■ Exercise objective:
An exact copy of the data below is needed; please leave out any pictures.

■ Provided records:
──────────────────────────────

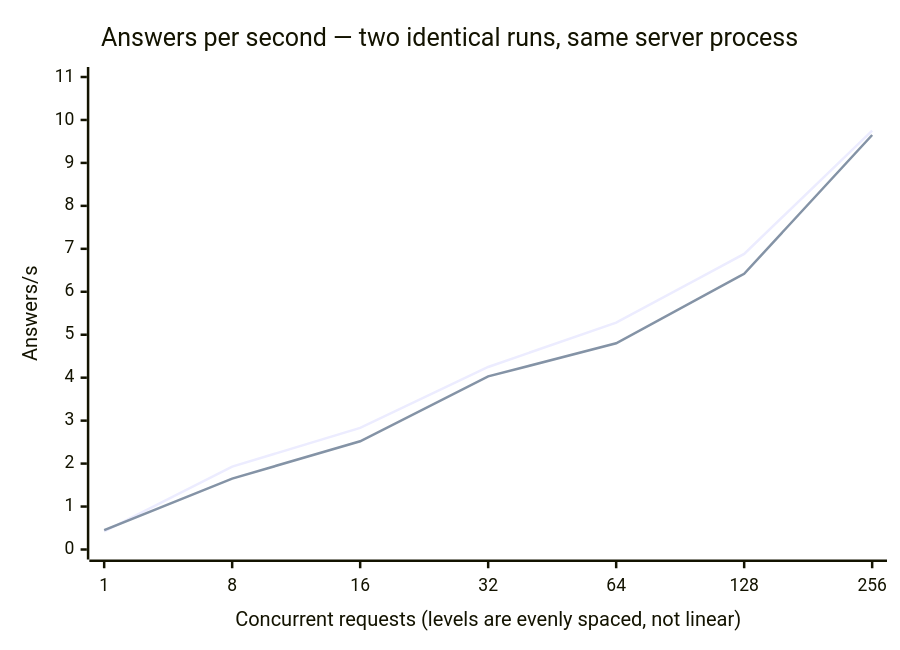
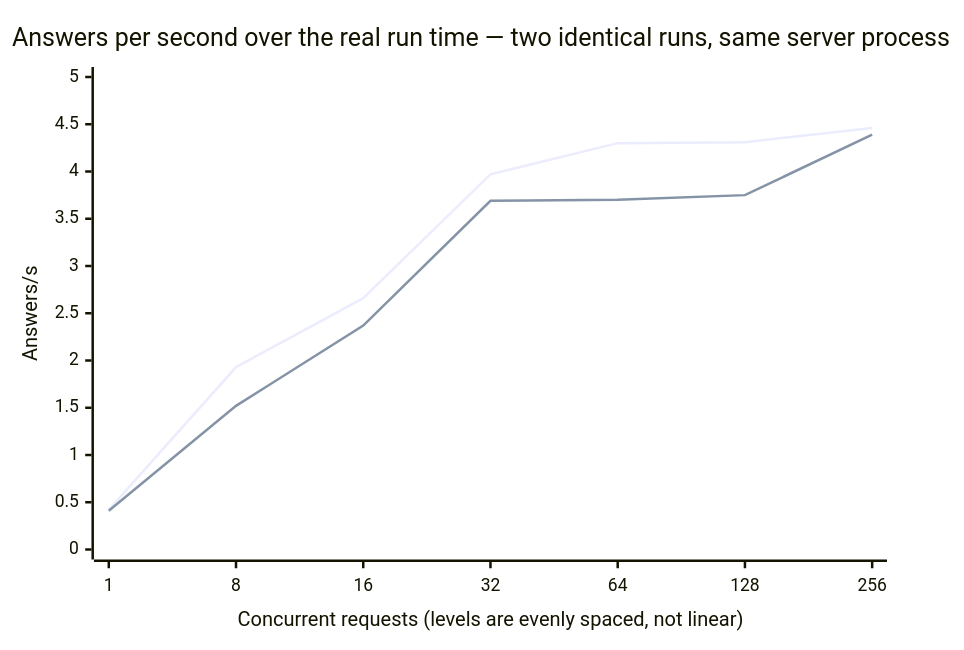
The first of 2 diagrams in cloudscale-gpu2-256-40-2-1600/minimax-m2-5/vllm/scenarios/concurrent-load.md (flash-ultra/ai-server-setup), drawn with Mermaid before and after one commit. The commit also changed other lines of this file and 42 other files, not shown here.

````diff
--- a/cloudscale-gpu2-256-40-2-1600/minimax-m2-5/vllm/scenarios/concurrent-load.md
+++ b/cloudscale-gpu2-256-40-2-1600/minimax-m2-5/vllm/scenarios/concurrent-load.md
@@ -73,8 +73,8 @@
 ```mermaid
 xychart-beta
-    title "Answers per second — two identical runs, same server process"
+    title "Answers per second over the real run time — two identical runs, same server process"
     x-axis "Concurrent requests (levels are evenly spaced, not linear)" [1, 8, 16, 32, 64, 128, 256]
-    y-axis "Answers/s" 0 --> 11
-    line "Run 1" [0.42, 1.93, 2.83, 4.25, 5.28, 6.88, 9.75]
-    line "Run 2" [0.45, 1.65, 2.52, 4.03, 4.80, 6.42, 9.65]
+    y-axis "Answers/s" 0 --> 5
+    line "Run 1" [0.42, 1.93, 2.66, 3.97, 4.30, 4.31, 4.46]
+    line "Run 2" [0.41, 1.52, 2.37, 3.69, 3.70, 3.75, 4.39]
 ```
````
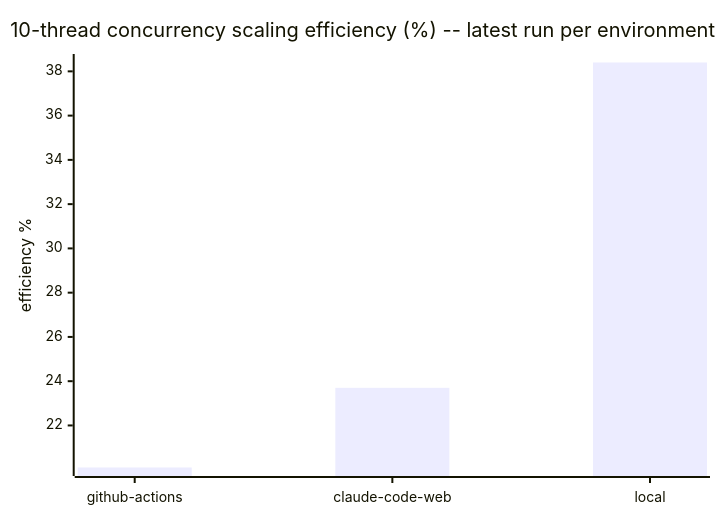
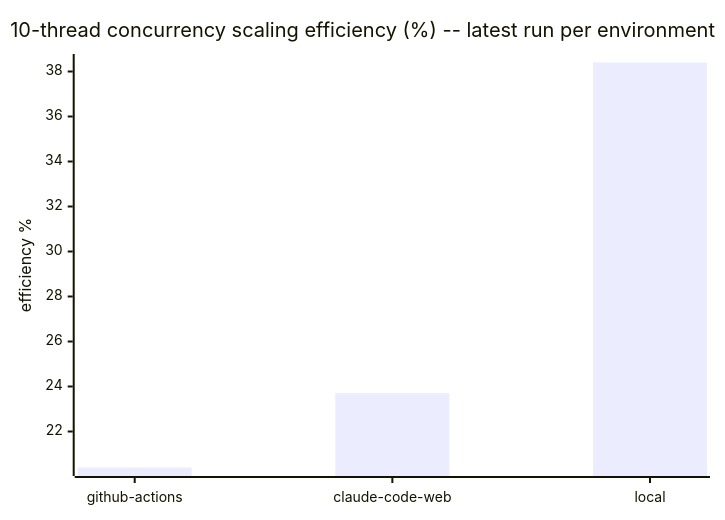
The fifth of 5 diagrams in docs/benchmarks/README.md (cpb/duckling), drawn with Mermaid before and after one commit. The commit also changed other lines of this file and 1 other file, not shown here.

Commit message:
Record github-actions benchmark for PR #50 (post-#64 dispatch schema) [benchmark-record]

````diff
--- a/docs/benchmarks/README.md
+++ b/docs/benchmarks/README.md
@@ -143,7 +143,7 @@
 ```mermaid
 xychart-beta
     title "10-thread concurrency scaling efficiency (%) -- latest run per environment"
     x-axis [github-actions, claude-code-web, local]
     y-axis "efficiency %"
-    bar "efficiency_pct" [20.1, 23.7, 38.4]
+    bar "efficiency_pct" [20.4, 23.7, 38.4]
 ```
````
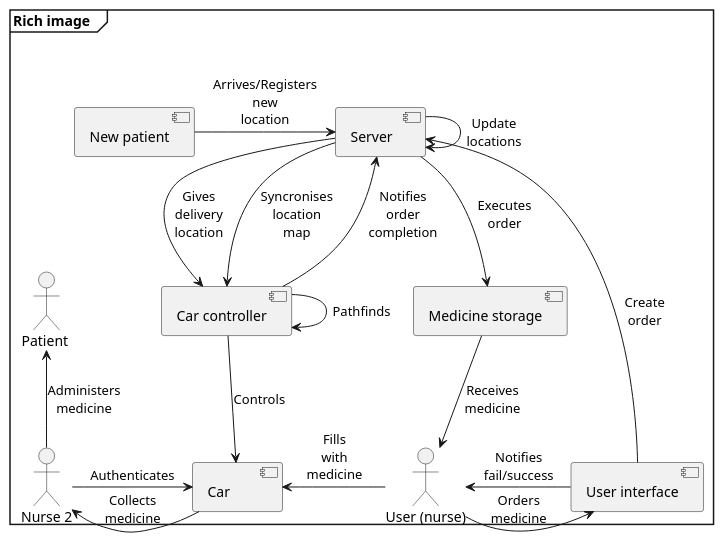
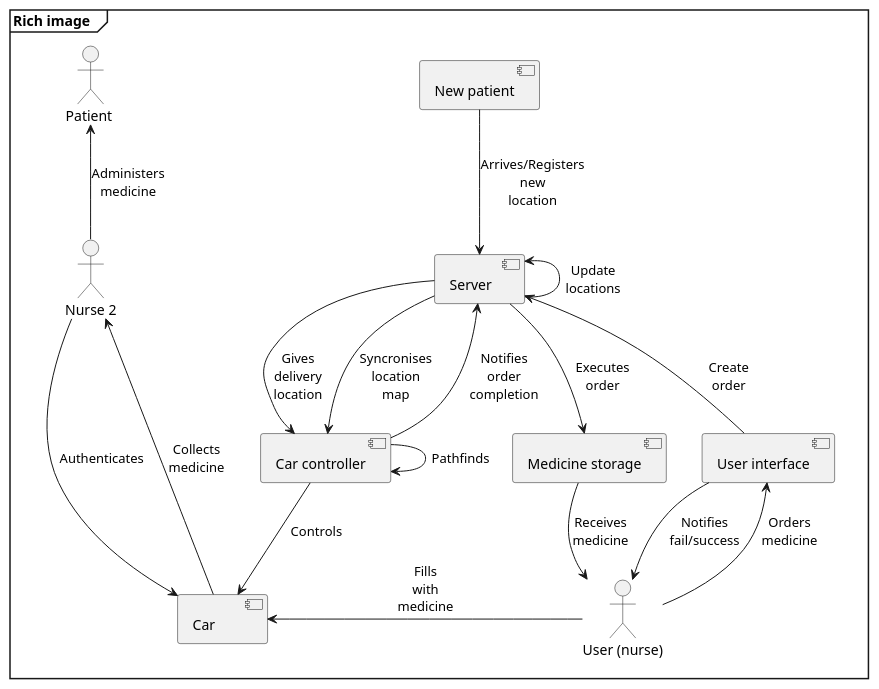
Before and after one commit to lineklemensen/PRJ3: the diagram in docs/diagrams/Plantuml/Project Concept/projectConcept.puml, drawn with PlantUML.

Commit message:
Move some arrows to fit better in frame

```diff
--- a/docs/diagrams/Plantuml/Project Concept/projectConcept.puml
+++ b/docs/diagrams/Plantuml/Project Concept/projectConcept.puml
@@ -1,38 +1,41 @@
 @startuml Project concept
 mainframe **Rich image\t**
 
 'Alternative fomatting
 'left to right direction
 'skinparam linetype ortho
 skinparam maxmessagesize 50
 skinparam MinClassWidth 50
+'skinparam Padding 12
 
 component "Server" as srv
 component "Car" as car
 component "Car controller" as carCon
 component "Medicine storage" as meds
 component "User interface" as ui
 actor "User (nurse)" as usr
 actor "Nurse 2" as nurse2
 actor "Patient" as pat
 component "New patient" as pat2
 
 
 car -l-> nurse2 : Collects medicine
 carCon -u-> srv : Notifies order completion
 carCon -d-> car : Controls
 meds -d-> usr : Receives medicine
-nurse2 -r-> car : Authenticates
+nurse2 ---> car : Authenticates
 nurse2 -u-> pat : Administers medicine
 srv -d-> carCon : Gives delivery location
 srv -d-> meds : Executes order
-ui -l-> usr : Notifies fail/success
+ui -d-> usr : Notifies fail/success
 ui -u-> srv : Create order
 usr -l-> car : Fills with medicine
-usr -r-> ui : Orders medicine
+usr -u-> ui : Orders medicine
 carCon --> carCon : Pathfinds
-pat2 -r-> srv : Arrives/Registers new location
-srv --> srv : Update locations
+pat2 -d-> srv : Arrives/Registers new location
+srv -u-> srv : Update locations
 srv --> carCon : Syncronises location map
 
+' Keeps the right mainframe edge off the box
+ui -[hidden]-> ui
 @enduml
```
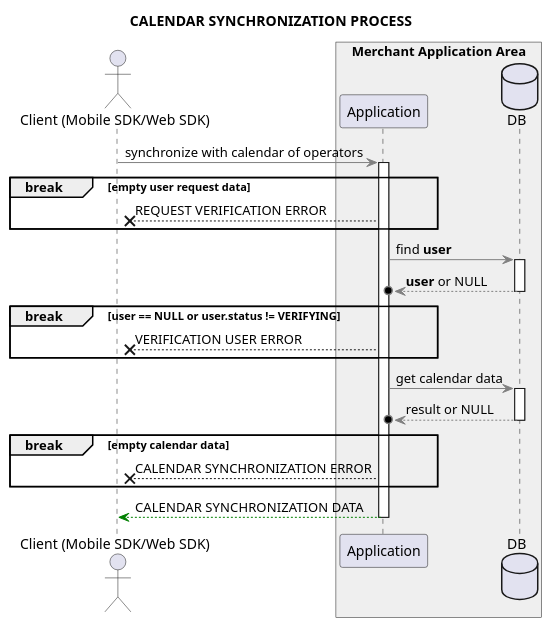
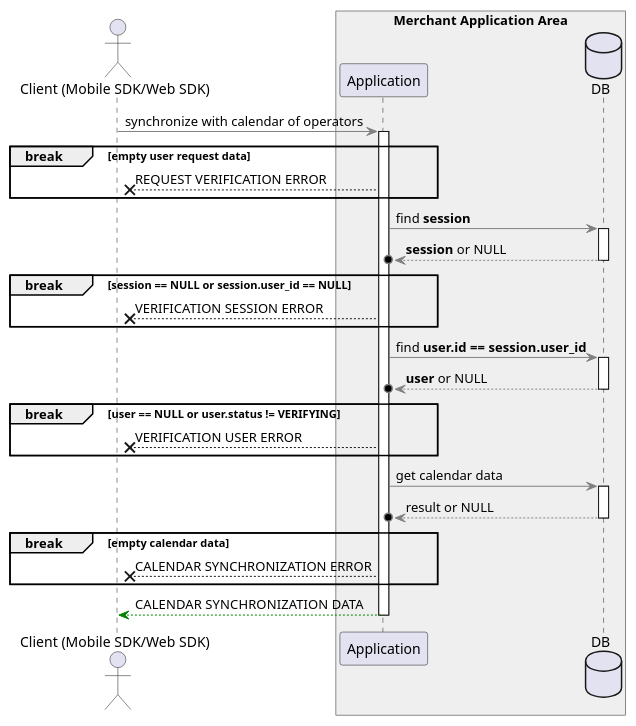
Before and after one commit to DjFact/kyc-docs: the diagram in docs/modules/how-it-works/pages/calendar.adoc, drawn with PlantUML. The commit also changed other lines of this file and 10 other files, not shown here.

```diff
--- a/docs/modules/how-it-works/pages/calendar.adoc
+++ b/docs/modules/how-it-works/pages/calendar.adoc
@@ -3,34 +14,39 @@
 [plantuml,format=svg,role=sequence]
 ----
 @startuml
-    title CALENDAR SYNCHRONIZATION PROCESS
-
     actor "Client (Mobile SDK/Web SDK)" as Client
     box "Merchant Application Area" #efefef
         participant "Application" as Server
         database "DB" as DB
     end box
 
     Client -[#gray]> Server : synchronize with calendar of operators
     activate Server
         break empty user request data
             Server --x Client : REQUEST VERIFICATION ERROR
         end
-        Server -[#gray]> DB : find <b>user</b>
+        Server -[#gray]> DB : find <b>session</b>
+        activate DB
+            DB -[#gray]->o Server : <b>session</b> or NULL
+        deactivate DB
+        break session == NULL or session.user_id == NULL
+            Server --x Client : VERIFICATION SESSION ERROR
+        end
+        Server -[#gray]> DB : find <b>user.id == session.user_id</b>
         activate DB
             DB -[#gray]->o Server : <b>user</b> or NULL
         deactivate DB
         break user == NULL or user.status != VERIFYING
             Server --x Client : VERIFICATION USER ERROR
         end
         Server -[#gray]> DB : get calendar data
         activate DB
             DB -[#gray]->o Server : result or NULL
         deactivate DB
         break empty calendar data
             Server --x Client : CALENDAR SYNCHRONIZATION ERROR
         end
         Server -[#green]-> Client : CALENDAR SYNCHRONIZATION DATA
     deactivate Server
 @enduml
 ----
```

──────────────────────────────

■ Solution for this problem:
The first of 2 diagrams in cloudscale-gpu2-256-40-2-1600/minimax-m2-5/vllm/scenarios/concurrent-load.md (flash-ultra/ai-server-setup), drawn with Mermaid before and after one commit. The commit also changed other lines of this file and 42 other files, not shown here.

````diff
--- a/cloudscale-gpu2-256-40-2-1600/minimax-m2-5/vllm/scenarios/concurrent-load.md
+++ b/cloudscale-gpu2-256-40-2-1600/minimax-m2-5/vllm/scenarios/concurrent-load.md
@@ -73,8 +73,8 @@
 ```mermaid
 xychart-beta
-    title "Answers per second — two identical runs, same server process"
+    title "Answers per second over the real run time — two identical runs, same server process"
     x-axis "Concurrent requests (levels are evenly spaced, not linear)" [1, 8, 16, 32, 64, 128, 256]
-    y-axis "Answers/s" 0 --> 11
-    line "Run 1" [0.42, 1.93, 2.83, 4.25, 5.28, 6.88, 9.75]
-    line "Run 2" [0.45, 1.65, 2.52, 4.03, 4.80, 6.42, 9.65]
+    y-axis "Answers/s" 0 --> 5
+    line "Run 1" [0.42, 1.93, 2.66, 3.97, 4.30, 4.31, 4.46]
+    line "Run 2" [0.41, 1.52, 2.37, 3.69, 3.70, 3.75, 4.39]
 ```
````
The fifth of 5 diagrams in docs/benchmarks/README.md (cpb/duckling), drawn with Mermaid before and after one commit. The commit also changed other lines of this file and 1 other file, not shown here.

Commit message:
Record github-actions benchmark for PR #50 (post-#64 dispatch schema) [benchmark-record]

````diff
--- a/docs/benchmarks/README.md
+++ b/docs/benchmarks/README.md
@@ -143,7 +143,7 @@
 ```mermaid
 xychart-beta
     title "10-thread concurrency scaling efficiency (%) -- latest run per environment"
     x-axis [github-actions, claude-code-web, local]
     y-axis "efficiency %"
-    bar "efficiency_pct" [20.1, 23.7, 38.4]
+    bar "efficiency_pct" [20.4, 23.7, 38.4]
 ```
````
Before and after one commit to lineklemensen/PRJ3: the diagram in docs/diagrams/Plantuml/Project Concept/projectConcept.puml, drawn with PlantUML.

Commit message:
Move some arrows to fit better in frame

```diff
--- a/docs/diagrams/Plantuml/Project Concept/projectConcept.puml
+++ b/docs/diagrams/Plantuml/Project Concept/projectConcept.puml
@@ -1,38 +1,41 @@
 @startuml Project concept
 mainframe **Rich image\t**
 
 'Alternative fomatting
 'left to right direction
 'skinparam linetype ortho
 skinparam maxmessagesize 50
 skinparam MinClassWidth 50
+'skinparam Padding 12
 
 component "Server" as srv
 component "Car" as car
 component "Car controller" as carCon
 component "Medicine storage" as meds
 component "User interface" as ui
 actor "User (nurse)" as usr
 actor "Nurse 2" as nurse2
 actor "Patient" as pat
 component "New patient" as pat2
 
 
 car -l-> nurse2 : Collects medicine
 carCon -u-> srv : Notifies order completion
 carCon -d-> car : Controls
 meds -d-> usr : Receives medicine
-nurse2 -r-> car : Authenticates
+nurse2 ---> car : Authenticates
 nurse2 -u-> pat : Administers medicine
 srv -d-> carCon : Gives delivery location
 srv -d-> meds : Executes order
-ui -l-> usr : Notifies fail/success
+ui -d-> usr : Notifies fail/success
 ui -u-> srv : Create order
 usr -l-> car : Fills with medicine
-usr -r-> ui : Orders medicine
+usr -u-> ui : Orders medicine
 carCon --> carCon : Pathfinds
-pat2 -r-> srv : Arrives/Registers new location
-srv --> srv : Update locations
+pat2 -d-> srv : Arrives/Registers new location
+srv -u-> srv : Update locations
 srv --> carCon : Syncronises location map
 
+' Keeps the right mainframe edge off the box
+ui -[hidden]-> ui
 @enduml
```
Before and after one commit to DjFact/kyc-docs: the diagram in docs/modules/how-it-works/pages/calendar.adoc, drawn with PlantUML. The commit also changed other lines of this file and 10 other files, not shown here.

```diff
--- a/docs/modules/how-it-works/pages/calendar.adoc
+++ b/docs/modules/how-it-works/pages/calendar.adoc
@@ -3,34 +14,39 @@
 [plantuml,format=svg,role=sequence]
 ----
 @startuml
-    title CALENDAR SYNCHRONIZATION PROCESS
-
     actor "Client (Mobile SDK/Web SDK)" as Client
     box "Merchant Application Area" #efefef
         participant "Application" as Server
         database "DB" as DB
     end box
 
     Client -[#gray]> Server : synchronize with calendar of operators
     activate Server
         break empty user request data
             Server --x Client : REQUEST VERIFICATION ERROR
         end
-        Server -[#gray]> DB : find <b>user</b>
+        Server -[#gray]> DB : find <b>session</b>
+        activate DB
+            DB -[#gray]->o Server : <b>session</b> or NULL
+        deactivate DB
+        break session == NULL or session.user_id == NULL
+            Server --x Client : VERIFICATION SESSION ERROR
+        end
+        Server -[#gray]> DB : find <b>user.id == session.user_id</b>
         activate DB
             DB -[#gray]->o Server : <b>user</b> or NULL
         deactivate DB
         break user == NULL or user.status != VERIFYING
             Server --x Client : VERIFICATION USER ERROR
         end
         Server -[#gray]> DB : get calendar data
         activate DB
             DB -[#gray]->o Server : result or NULL
         deactivate DB
         break empty calendar data
             Server --x Client : CALENDAR SYNCHRONIZATION ERROR
         end
         Server -[#green]-> Client : CALENDAR SYNCHRONIZATION DATA
     deactivate Server
 @enduml
 ----
```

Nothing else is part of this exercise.